* EXERCISE DATA
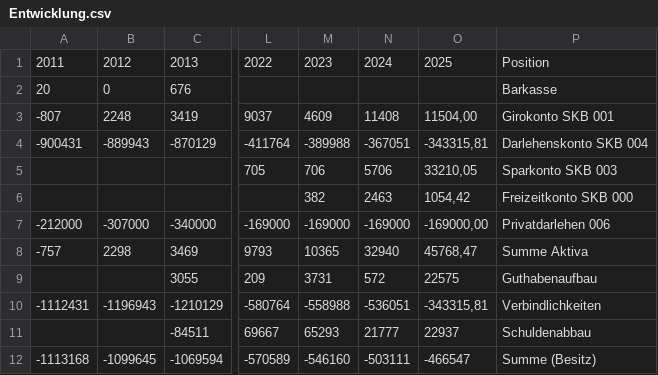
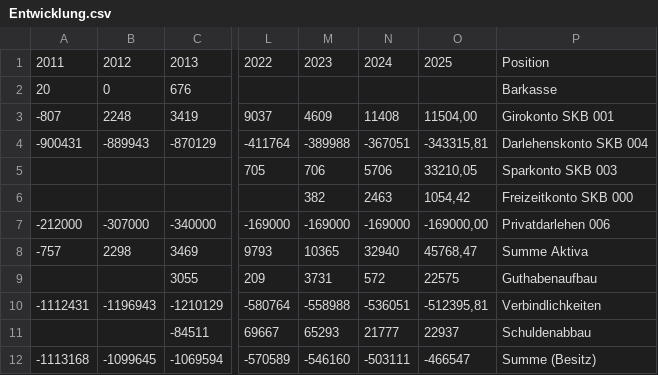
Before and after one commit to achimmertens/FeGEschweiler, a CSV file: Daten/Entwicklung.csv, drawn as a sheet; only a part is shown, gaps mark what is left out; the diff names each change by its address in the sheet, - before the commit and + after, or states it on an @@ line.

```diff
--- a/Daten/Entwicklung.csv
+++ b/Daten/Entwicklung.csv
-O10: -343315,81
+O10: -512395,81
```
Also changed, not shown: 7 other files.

---

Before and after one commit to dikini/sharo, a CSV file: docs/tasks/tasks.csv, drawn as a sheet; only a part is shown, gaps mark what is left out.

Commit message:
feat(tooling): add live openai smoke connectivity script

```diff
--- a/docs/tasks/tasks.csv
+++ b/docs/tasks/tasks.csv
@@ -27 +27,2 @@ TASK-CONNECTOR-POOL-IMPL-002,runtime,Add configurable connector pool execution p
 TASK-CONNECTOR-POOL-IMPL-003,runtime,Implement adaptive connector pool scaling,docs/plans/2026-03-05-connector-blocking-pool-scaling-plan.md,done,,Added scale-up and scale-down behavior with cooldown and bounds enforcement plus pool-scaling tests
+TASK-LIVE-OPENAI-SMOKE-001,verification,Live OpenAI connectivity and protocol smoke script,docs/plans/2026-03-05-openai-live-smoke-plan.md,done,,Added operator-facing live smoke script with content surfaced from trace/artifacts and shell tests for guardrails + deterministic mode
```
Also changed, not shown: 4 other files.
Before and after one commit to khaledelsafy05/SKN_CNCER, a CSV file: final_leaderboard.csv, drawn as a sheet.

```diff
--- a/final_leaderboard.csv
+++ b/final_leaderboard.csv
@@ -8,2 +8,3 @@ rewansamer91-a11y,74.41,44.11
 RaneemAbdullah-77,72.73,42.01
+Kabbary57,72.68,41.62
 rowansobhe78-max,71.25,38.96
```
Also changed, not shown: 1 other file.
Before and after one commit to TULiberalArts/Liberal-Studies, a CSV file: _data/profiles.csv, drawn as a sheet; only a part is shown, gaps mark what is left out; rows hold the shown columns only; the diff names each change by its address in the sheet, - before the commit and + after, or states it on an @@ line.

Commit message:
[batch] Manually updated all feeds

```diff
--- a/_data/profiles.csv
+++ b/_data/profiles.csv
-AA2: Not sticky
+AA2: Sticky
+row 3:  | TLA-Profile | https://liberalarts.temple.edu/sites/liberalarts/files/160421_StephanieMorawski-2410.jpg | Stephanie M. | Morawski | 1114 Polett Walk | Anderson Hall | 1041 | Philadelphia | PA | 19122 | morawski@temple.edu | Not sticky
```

* * *

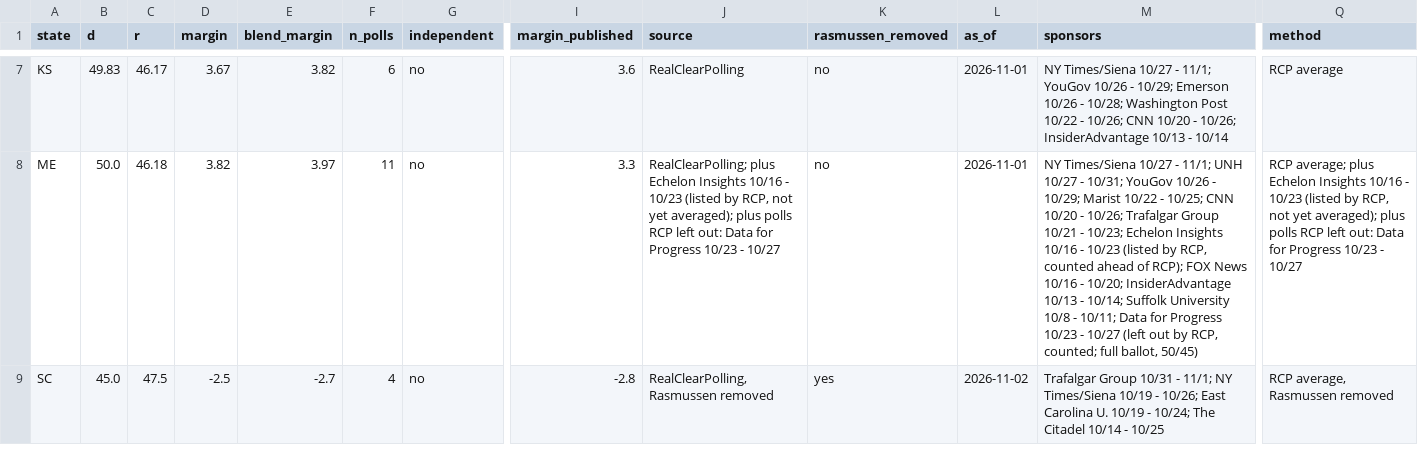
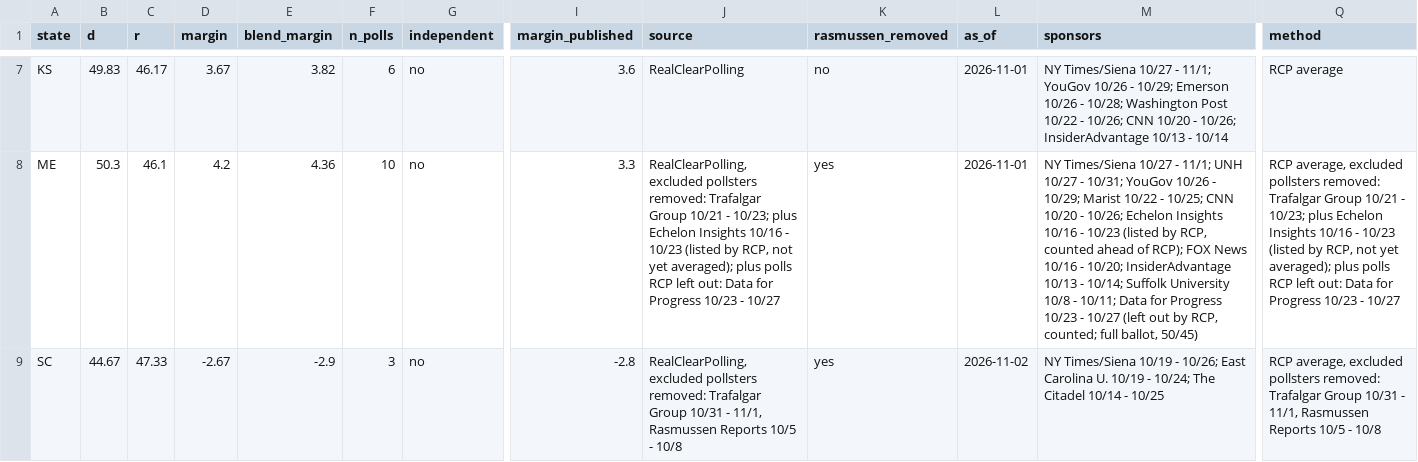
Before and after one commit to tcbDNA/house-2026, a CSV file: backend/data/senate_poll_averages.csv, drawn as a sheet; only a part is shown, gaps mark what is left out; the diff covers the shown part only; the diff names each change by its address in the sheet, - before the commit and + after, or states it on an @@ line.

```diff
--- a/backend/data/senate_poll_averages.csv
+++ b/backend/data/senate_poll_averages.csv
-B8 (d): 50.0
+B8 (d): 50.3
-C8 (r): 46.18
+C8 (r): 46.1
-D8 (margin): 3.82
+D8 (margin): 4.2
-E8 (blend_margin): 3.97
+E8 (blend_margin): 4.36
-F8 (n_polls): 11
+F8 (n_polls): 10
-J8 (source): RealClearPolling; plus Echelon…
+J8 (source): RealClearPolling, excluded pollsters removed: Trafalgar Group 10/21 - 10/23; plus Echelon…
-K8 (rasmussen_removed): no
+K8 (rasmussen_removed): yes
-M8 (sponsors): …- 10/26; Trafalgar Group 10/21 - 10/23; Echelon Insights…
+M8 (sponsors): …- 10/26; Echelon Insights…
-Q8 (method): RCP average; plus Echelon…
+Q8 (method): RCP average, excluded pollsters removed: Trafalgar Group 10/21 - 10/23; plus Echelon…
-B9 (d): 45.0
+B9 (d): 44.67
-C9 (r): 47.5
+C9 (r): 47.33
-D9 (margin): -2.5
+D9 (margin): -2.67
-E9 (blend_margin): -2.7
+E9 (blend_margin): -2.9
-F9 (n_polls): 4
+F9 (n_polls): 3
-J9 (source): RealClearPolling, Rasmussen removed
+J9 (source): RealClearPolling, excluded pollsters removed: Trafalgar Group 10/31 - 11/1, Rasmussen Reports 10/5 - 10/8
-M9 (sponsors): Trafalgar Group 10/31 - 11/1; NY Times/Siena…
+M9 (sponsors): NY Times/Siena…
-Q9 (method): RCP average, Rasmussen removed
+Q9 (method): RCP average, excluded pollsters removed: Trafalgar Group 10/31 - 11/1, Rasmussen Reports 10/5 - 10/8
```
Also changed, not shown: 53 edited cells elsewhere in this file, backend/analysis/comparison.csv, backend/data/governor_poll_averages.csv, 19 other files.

* EXERCISE BRIEF
Scan the data above and report each line in which "tasks" is present.

* RESULT BELOW
Before and after one commit to dikini/sharo, a CSV file: docs/tasks/tasks.csv, drawn as a sheet; only a part is shown, gaps mark what is left out.
--- a/docs/tasks/tasks.csv
+++ b/docs/tasks/tasks.csv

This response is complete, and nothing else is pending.